* WHAT IS NEEDED: Look through the entries. Copy each line that has the word "corretamente".

* RECORDS FOR THE TASK:
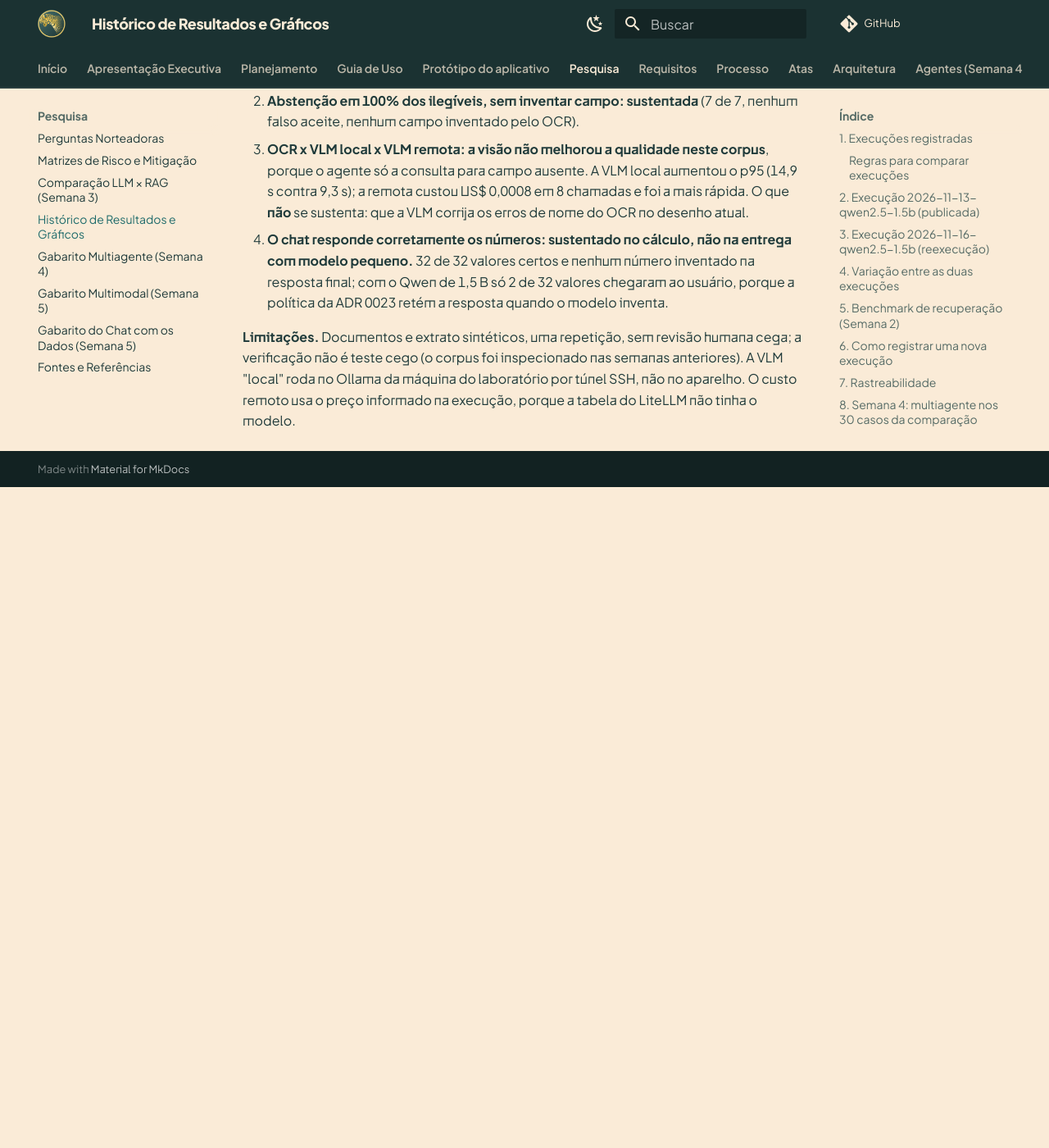
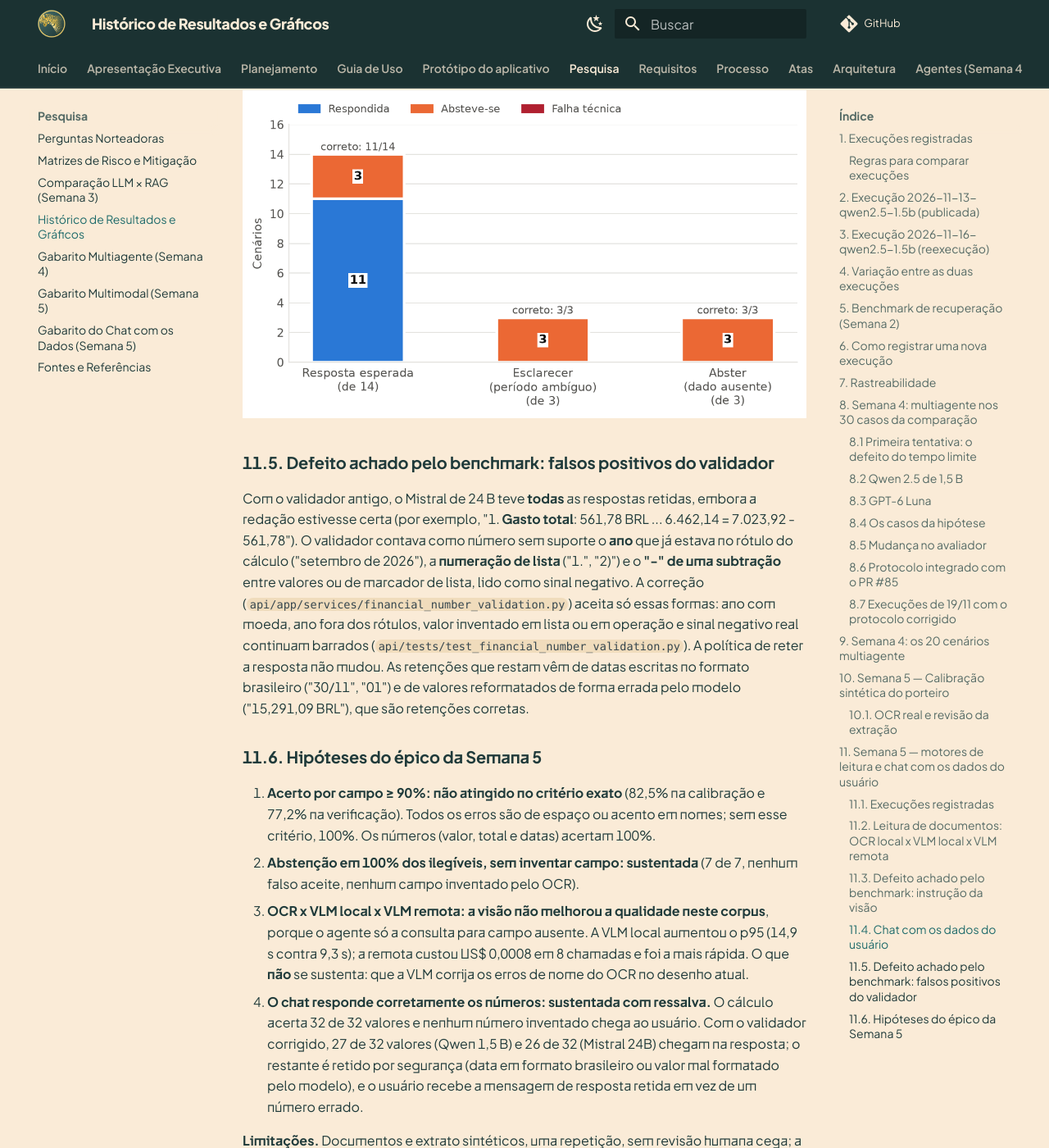
Before and after one commit to moonshinerd/trokim, an MkDocs documentation site: the page built from docs/pesquisa/resultados.md, in a window 1280 px wide and 1400 px high, scrolled down 36500 px. Shown: the whole window at 82% size. Built offline with MkDocs 1.6.1 and Material for MkDocs 9.7.7, drawn with Linux system fonts in a browser that asks for light colours; comment, search, counter and statistics services are not loaded; before the commit the page ends 37094 px from its top, so only the background shows below that; some of the changed text lies outside the part shown.

Commit message:
wip: chat reexecutado com o validador corrigido e resultados atualizados

```diff
--- a/docs/pesquisa/resultados.md
+++ b/docs/pesquisa/resultados.md
@@ -590,7 +590,9 @@ respostas brutas em `readings.json`. Nada foi sobrescrito. Sem revisão humana c
 | `documents/2026-11-27-vlm-gemini-2.5-flash-lite-v2` | OCR + Gemini 2.5 Flash Lite | `cc9a15c` | Instrução corrigida; árvore alterada só no runner do chat |
 | `chat_dados/2026-11-27-chat-dados-qwen2.5-1.5b` | Qwen 2.5 1,5 B (Ollama) | `9422144` | Avaliador antigo contava rejeição como falha técnica |
 | `chat_dados/2026-11-27-chat-dados-qwen2.5-1.5b-v2` | Qwen 2.5 1,5 B (Ollama) | `cc9a15c` | Avaliador corrigido |
-| `chat_dados/2026-11-27-chat-dados-mistral-small3.2` | Mistral Small 3.2 24B (Ollama) | `cc9a15c` | Modelo maior, mesmo protocolo |
+| `chat_dados/2026-11-27-chat-dados-mistral-small3.2` | Mistral Small 3.2 24B (Ollama) | `cc9a15c` | Modelo maior, mesmo protocolo; achou os falsos positivos do validador (11.5) |
+| `chat_dados/2026-11-27-chat-dados-qwen2.5-1.5b-v3` | Qwen 2.5 1,5 B (Ollama) | `15f0cdc` | Validador corrigido |
+| `chat_dados/2026-11-27-chat-dados-mistral-small3.2-v2` | Mistral Small 3.2 24B (Ollama) | `15f0cdc` | Validador corrigido |
 
 As três primeiras execuções de documentos foram **reavaliadas** (`--reavaliar`) depois que o
 avaliador passou a separar a falha só da visão (o agente descarta a contribuição e segue com o
@@ -644,29 +646,41 @@ não mudou. Com ela, as respostas passaram a vir no formato (v2).
 
 ### 11.4. Chat com os dados do usuário
 
-| Métrica | Qwen 2.5 1,5 B (v2) | Mistral Small 3.2 24B |
-|---|---:|---:|
-| Valores esperados calculados corretamente | 32/32 | MISTRAL_CALC |
-| Valores entregues na resposta final | 2/32 | MISTRAL_ENTREGUE |
-| Respostas retidas pelo Validation | 12 de 14 | MISTRAL_RETIDAS |
-| Chamadas do modelo com número inventado | 25 de 27 | MISTRAL_INVENTADAS |
-| Números inventados na resposta final | 0 | MISTRAL_FINAL |
-| Esclarecimento ou dado ausente corretos | 6/6 | MISTRAL_ABST |
-| Falhas técnicas | 0 | MISTRAL_TEC |
-| Latência média por pergunta | 2,9 s | MISTRAL_LAT |
+| Métrica | Qwen 1,5 B (v2) | Mistral 24B | Qwen 1,5 B (v3) | Mistral 24B (v2) |
+|---|---:|---:|---:|---:|
+| Validador | antigo | antigo | corrigido | corrigido |
+| Valores calculados corretamente | 32/32 | 32/32 | 32/32 | 32/32 |
+| Valores entregues na resposta final | 2/32 | 0/32 | **27/32** | **26/32** |
+| Perguntas com resposta completa e certa | 2/14 | 0/14 | **11/14** | **10/14** |
+| Respostas retidas pelo Validation | 12/14 | 14/14 | 3/14 | 4/14 |
+| Chamadas do modelo com número sem suporte | 25/27 | 28/28 | 8/19 | 8/18 |
+| Números inventados na resposta final | 0 | 0 | 0 | 0 |
+| Esclarecimento ou dado ausente corretos | 6/6 | 6/6 | 6/6 | 6/6 |
+| Falhas técnicas | 0 | 0 | 0 | 0 |
+| Latência média por pergunta | 2,9 s | 7,2 s | 2,1 s | 4,9 s |
 
-A parte determinística acerta todos os números: conta, dono, período, fatura aberta e fechada,
-parcelas e dívidas. O que não chega ao usuário é a redação: a
-[ADR 0023](../adr/0023-contexto-do-usuario-no-chat.md) audita também o texto original do
-modelo e, se ele inventar um número, **retém a resposta inteira**, mesmo quando o rascunho
-seguro (só com as linhas exatas dos cálculos) está correto. Com o Qwen de 1,5 B, quase toda
-redação traz número sem suporte (anos, numeração de lista, valores reformatados como
-`R$ 7,023,92`), e o usuário recebe "a resposta foi retida". Nenhum número inventado chegou à
-resposta final.
+A parte determinística acerta todos os números (conta, dono, período, fatura aberta e
+fechada, parcelas e dívidas) em todas as execuções. A diferença está na entrega: a
+[ADR 0023](../adr/0023-contexto-do-usuario-no-chat.md) audita também o texto original do modelo
+e retém a resposta inteira se ele citar número sem cálculo compatível. Nenhum número inventado
+chegou à resposta final em nenhuma execução.
 
-![Desfechos do chat com o Qwen 2.5 1,5 B](../assets/chat_dados/2026-11-27-chat-dados-qwen2.5-1.5b-v2/fig1-chat-dados-desfechos.png)
+![Desfechos do chat com o Qwen 2.5 1,5 B, validador corrigido](../assets/chat_dados/2026-11-27-chat-dados-qwen2.5-1.5b-v3/fig1-chat-dados-desfechos.png)
 
-### 11.5. Hipóteses do épico da Semana 5
+### 11.5. Defeito achado pelo benchmark: falsos positivos do validador
+
+Com o validador antigo, o Mistral de 24 B teve **todas** as respostas retidas, embora a redação
+estivesse certa (por exemplo, "1. **Gasto total**: 561,78 BRL ... 6.462,14 = 7.023,92 - 561,78").
+O validador contava como número sem suporte o **ano** que já estava no rótulo do cálculo
+("setembro de 2026"), a **numeração de lista** ("1.", "2)") e o **"-" de uma subtração** entre
+valores ou de marcador de lista, lido como sinal negativo. A correção
+(`api/app/services/financial_number_validation.py`) aceita só essas formas: ano com moeda, ano
+fora dos rótulos, valor inventado em lista ou em operação e sinal negativo real continuam
+barrados (`api/tests/test_financial_number_validation.py`). A política de reter a resposta não
+mudou. As retenções que restam vêm de datas escritas no formato brasileiro ("30/11", "01") e de
+valores reformatados de forma errada pelo modelo ("15,291,09 BRL"), que são retenções corretas.
+
+### 11.6. Hipóteses do épico da Semana 5
 
 1. **Acerto por campo ≥ 90%: não atingido no critério exato** (82,5% na calibração e 77,2% na
    verificação). Todos os erros são de espaço ou acento em nomes; sem esse critério, 100%. Os
@@ -677,10 +691,11 @@ resposta final.
    agente só a consulta para campo ausente. A VLM local aumentou o p95 (14,9 s contra 9,3 s); a
    remota custou US$ 0,0008 em 8 chamadas e foi a mais rápida. O que **não** se sustenta: que a
    VLM corrija os erros de nome do OCR no desenho atual.
-4. **O chat responde corretamente os números: sustentado no cálculo, não na entrega com modelo
-   pequeno.** 32 de 32 valores certos e nenhum número inventado na resposta final; com o Qwen de
-   1,5 B só 2 de 32 valores chegaram ao usuário, porque a política da ADR 0023 retém a resposta
-   quando o modelo inventa.
+4. **O chat responde corretamente os números: sustentada com ressalva.** O cálculo acerta 32 de 32
+   valores e nenhum número inventado chega ao usuário. Com o validador corrigido, 27 de 32 valores
+   (Qwen 1,5 B) e 26 de 32 (Mistral 24B) chegam na resposta; o restante é retido por segurança
+   (data em formato brasileiro ou valor mal formatado pelo modelo), e o usuário recebe a
+   mensagem de resposta retida em vez de um número errado.
 
 **Limitações.** Documentos e extrato sintéticos, uma repetição, sem revisão humana cega; a
 verificação não é teste cego (o corpus foi inspecionado nas semanas anteriores). A VLM "local"
```
Also changed, not shown: docs/assets/chat_dados/2026-11-27-chat-dados-mistral-small3.2-v2/fig1-chat-dados-desfechos.png (added), docs/assets/chat_dados/2026-11-27-chat-dados-mistral-small3.2-v2/fig2-chat-dados-numeros.png (added), docs/assets/chat_dados/2026-11-27-chat-dados-mistral-small3.2-v2/fig3-chat-dados-latencia.png (added), docs/assets/chat_dados/2026-11-27-chat-dados-mistral-small3.2/fig1-chat-dados-desfechos.png, docs/assets/chat_dados/2026-11-27-chat-dados-mistral-small3.2/fig2-chat-dados-numeros.png, docs/assets/chat_dados/2026-11-27-chat-dados-mistral-small3.2/fig3-chat-dados-latencia.png, docs/assets/chat_dados/2026-11-27-chat-dados-qwen2.5-1.5b-v3/fig1-chat-dados-desfechos.png (added), docs/assets/chat_dados/2026-11-27-chat-dados-qwen2.5-1.5b-v3/fig2-chat-dados-numeros.png (added), docs/assets/chat_dados/2026-11-27-chat-dados-qwen2.5-1.5b-v3/fig3-chat-dados-latencia.png (added), 6 other files.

* SOLUTION:
-| Valores esperados calculados corretamente | 32/32 | MISTRAL_CALC |
+| Valores calculados corretamente | 32/32 | 32/32 | 32/32 | 32/32 |
-4. **O chat responde corretamente os números: sustentado no cálculo, não na entrega com modelo
+4. **O chat responde corretamente os números: sustentada com ressalva.** O cálculo acerta 32 de 32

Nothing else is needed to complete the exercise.